§ **Stored dataset items**

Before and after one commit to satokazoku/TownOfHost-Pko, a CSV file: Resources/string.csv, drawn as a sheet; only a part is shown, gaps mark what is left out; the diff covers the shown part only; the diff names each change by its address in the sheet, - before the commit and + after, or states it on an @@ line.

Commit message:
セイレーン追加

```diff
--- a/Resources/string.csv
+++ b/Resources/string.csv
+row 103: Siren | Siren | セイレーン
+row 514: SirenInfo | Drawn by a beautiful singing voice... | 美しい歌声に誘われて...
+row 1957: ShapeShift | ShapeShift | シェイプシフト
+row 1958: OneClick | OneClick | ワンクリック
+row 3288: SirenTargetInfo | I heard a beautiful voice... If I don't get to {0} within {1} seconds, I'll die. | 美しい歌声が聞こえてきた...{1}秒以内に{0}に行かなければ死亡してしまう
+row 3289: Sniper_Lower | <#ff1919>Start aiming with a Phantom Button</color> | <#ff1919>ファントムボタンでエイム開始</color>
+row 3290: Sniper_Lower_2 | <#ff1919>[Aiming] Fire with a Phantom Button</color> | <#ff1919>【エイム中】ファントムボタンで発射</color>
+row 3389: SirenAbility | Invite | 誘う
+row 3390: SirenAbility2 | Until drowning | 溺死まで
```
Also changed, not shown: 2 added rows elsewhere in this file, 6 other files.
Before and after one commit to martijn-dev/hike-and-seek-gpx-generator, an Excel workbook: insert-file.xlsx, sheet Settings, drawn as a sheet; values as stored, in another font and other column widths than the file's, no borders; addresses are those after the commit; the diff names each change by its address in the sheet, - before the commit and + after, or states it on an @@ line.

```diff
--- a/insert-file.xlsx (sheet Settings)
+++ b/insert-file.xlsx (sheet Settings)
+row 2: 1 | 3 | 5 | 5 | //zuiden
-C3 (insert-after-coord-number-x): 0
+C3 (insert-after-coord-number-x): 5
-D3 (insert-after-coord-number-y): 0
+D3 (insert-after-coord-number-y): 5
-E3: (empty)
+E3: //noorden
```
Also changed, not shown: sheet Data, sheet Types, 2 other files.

§ **TASK**
Scan the entries above for the word "coord". Report the lines that hold it.

§ **OUTPUT FOR THIS TASK**
-C3 (insert-after-coord-number-x): 0
+C3 (insert-after-coord-number-x): 5
-D3 (insert-after-coord-number-y): 0
+D3 (insert-after-coord-number-y): 5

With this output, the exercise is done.